The plots thicken at Westminster

SIR ROBIN DAY has become the latest to try his hand at the political novel. He is said to be concocting a devious parliamentary plot, although indiscretions are thought improbable. However, past adversaries are said to be worried that disclosures made during interviews might appear in a thinly disguised form a la Edwina Currie. Sir John Nott ('a transient here-today and, if I may say so, gone-tomorrow politician') and Baroness Thatcher, who addressed him as Mr Day shortly after he received his knighthood, are two would-be victims who spring to mind.

The doyen of political blockbusters, Lord Archer of Weston- Super-Mare, tells me the novel will not be tame. 'Sir Robin knows the House well, and he's a very in figure there. I would expect his book to be very lively; he is very well known to enjoy the company of women.' But recent Tory indiscretions do not inspire the bow- tied grand inquisitor, who tells me: 'When I turn on my radio in the morning and listen to the news I think, my God I can't put this sort of nonsense in my book.'

WITH all the adverse publicity surrounding his death, some decency prevails at the House of Commons, where Stephen Milligan's desk in the Norman Shaw South building is to remain unoccupied as a mark of respect.

Prom prominence

WHEN Mark Elder was sacked as conductor of the Last Night of the Proms after he suggested he might change the more nationalistic outpourings of the evening in the event of a conflict in the Gulf, his replacement, Andrew Davis, put in a barnstorming performance, with a speech crammed with jokes eschewing Elderesque politics.
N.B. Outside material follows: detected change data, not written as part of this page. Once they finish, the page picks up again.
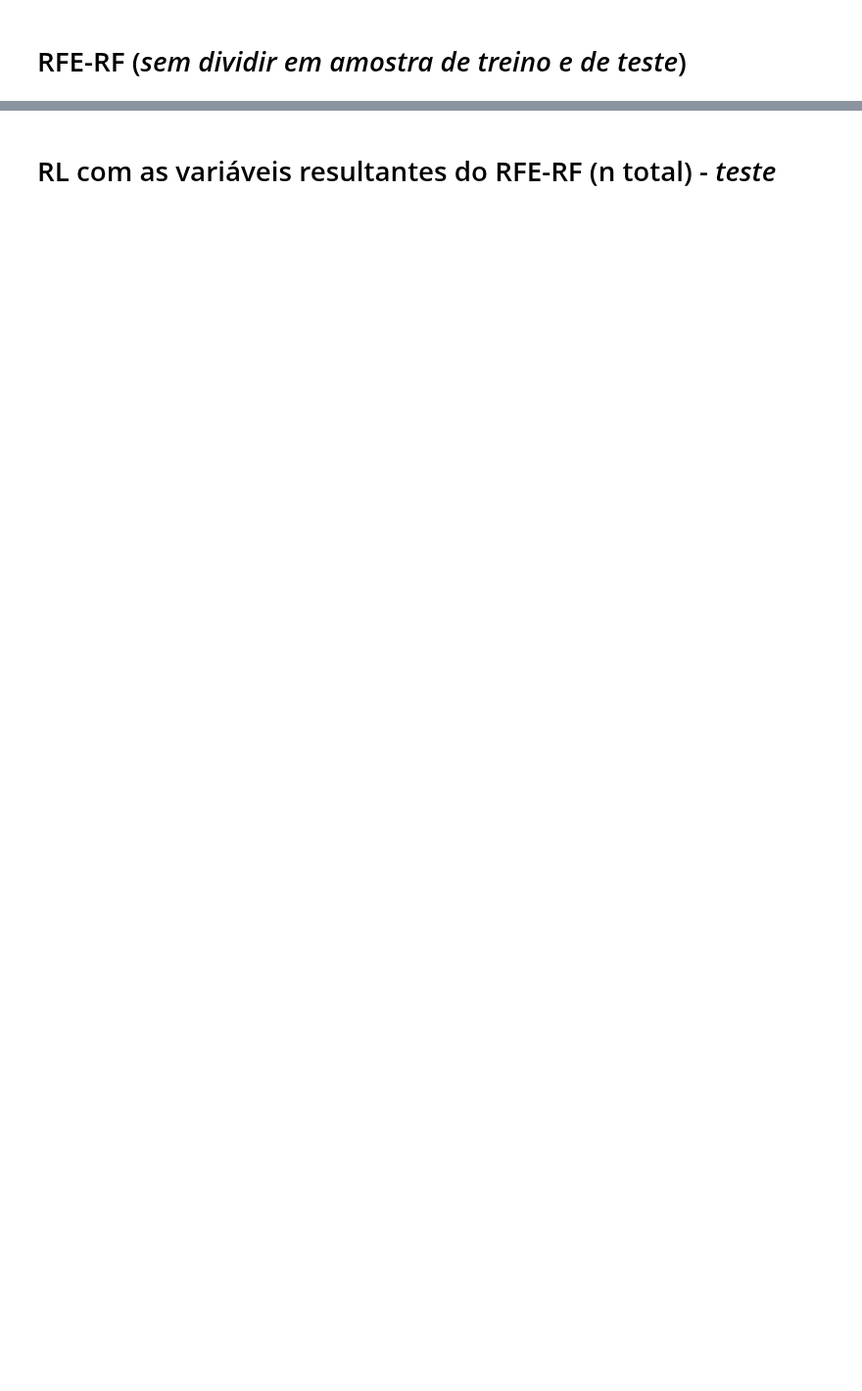
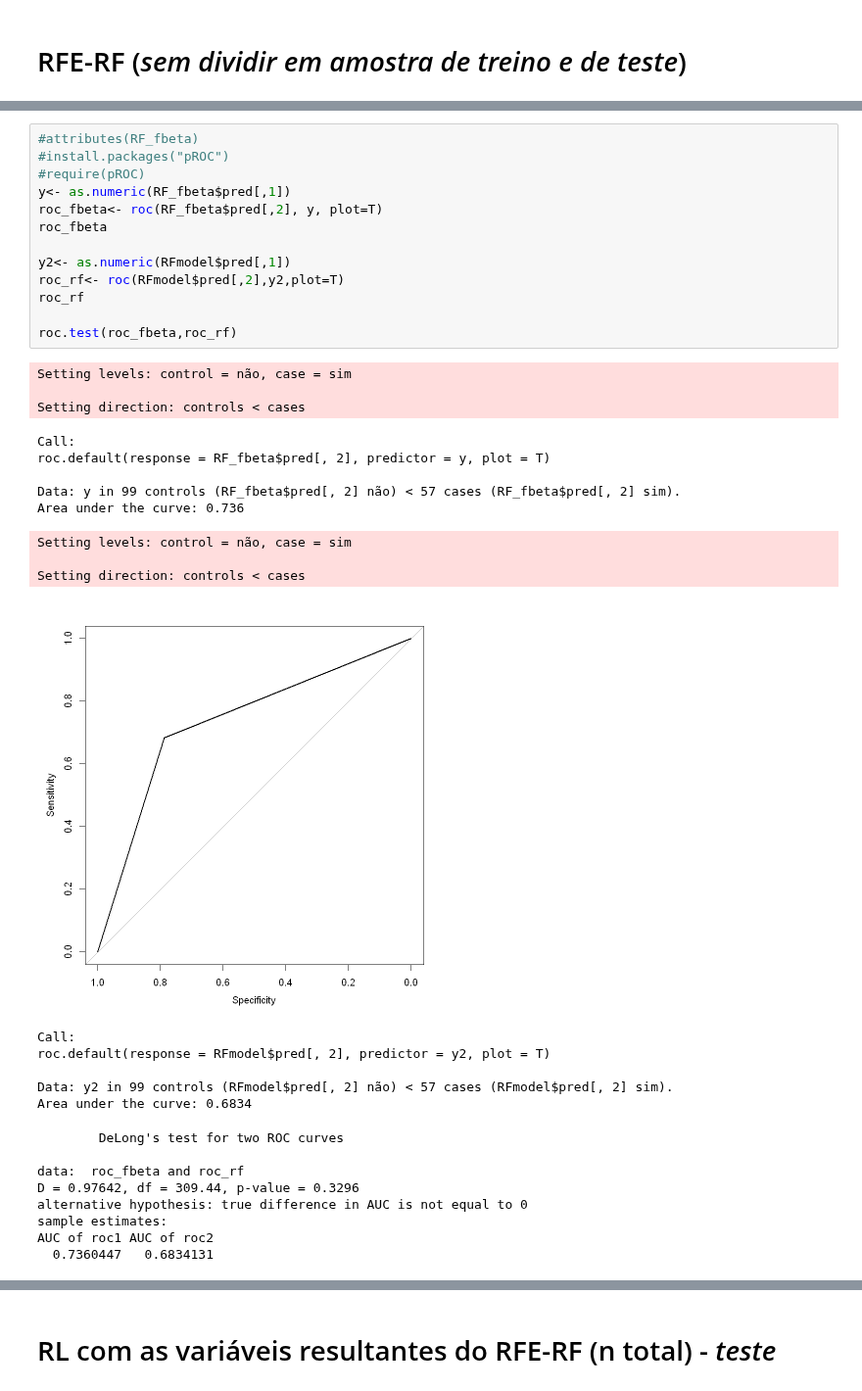
Before and after one commit to RenanBaltar/Analises_Heitor, a Jupyter notebook: Analise_Heitor_tese.ipynb, the cells around one changed output, grey strips where cells are left out. Shown at 98% size. Cells and saved outputs as stored; diff of their text form; blank space fills up the shorter version.

```diff
--- a/Analise_Heitor_tese.ipynb
+++ b/Analise_Heitor_tese.ipynb
@@ -870,0 +901,39 @@ here() starts at c:/Users/usernote/Documents/Analises_Heitor
+# %%
+#attributes(RF_fbeta)
+#install.packages("pROC")
+#require(pROC)
+y<- as.numeric(RF_fbeta$pred[,1])
+roc_fbeta<- roc(RF_fbeta$pred[,2], y, plot=T)
+roc_fbeta
+
+y2<- as.numeric(RFmodel$pred[,1])
+roc_rf<- roc(RFmodel$pred[,2],y2,plot=T)
+roc_rf
+
+roc.test(roc_fbeta,roc_rf)
+# %% [output]
+Setting levels: control = não, case = sim
+
+Setting direction: controls < cases
+Call:
+roc.default(response = RF_fbeta$pred[, 2], predictor = y, plot = T)
+
+Data: y in 99 controls (RF_fbeta$pred[, 2] não) < 57 cases (RF_fbeta$pred[, 2] sim).
+Area under the curve: 0.736
+Setting levels: control = não, case = sim
+
+Setting direction: controls < cases
+[figure, added]
+Call:
+roc.default(response = RFmodel$pred[, 2], predictor = y2, plot = T)
+
+Data: y2 in 99 controls (RFmodel$pred[, 2] não) < 57 cases (RFmodel$pred[, 2] sim).
+Area under the curve: 0.6834
+        DeLong's test for two ROC curves
+
+data:  roc_fbeta and roc_rf
+D = 0.97642, df = 309.44, p-value = 0.3296
+alternative hypothesis: true difference in AUC is not equal to 0
+sample estimates:
+AUC of roc1 AUC of roc2
+  0.7360447   0.6834131
```
Also changed, not shown: parts of 11 cells of this notebook.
His reward, I'm assured, will be the conductor's baton at the swansong to this year's centenary concerts. It's too early to draw up the programme notes, but I'm told John Drummond has already commissioned a new work to be premiered by the deaf musician Evelyn Glennie. However, he has not yet decided who will belt out 'Rule Britannia'. Gwyneth Jones or Margaret Price are favourites for the job.

A SNIPPET from Tim Heald's biography of Dame Barbara Cartland, to be published in September. With various shooting types assembled at Camfield Place, her home in Hertfordshire, the novelist pointed out her prize duck, which, she suggested, should remain outside the perimeters of their sport. Their weapons safely back in the gun room, the sportsmen were later sitting down for tea when the door opened and a gentleman appeared with the words: 'Mr Hastings, your duck.' Heald tells me: 'I understand Max will not be invited back for a while.'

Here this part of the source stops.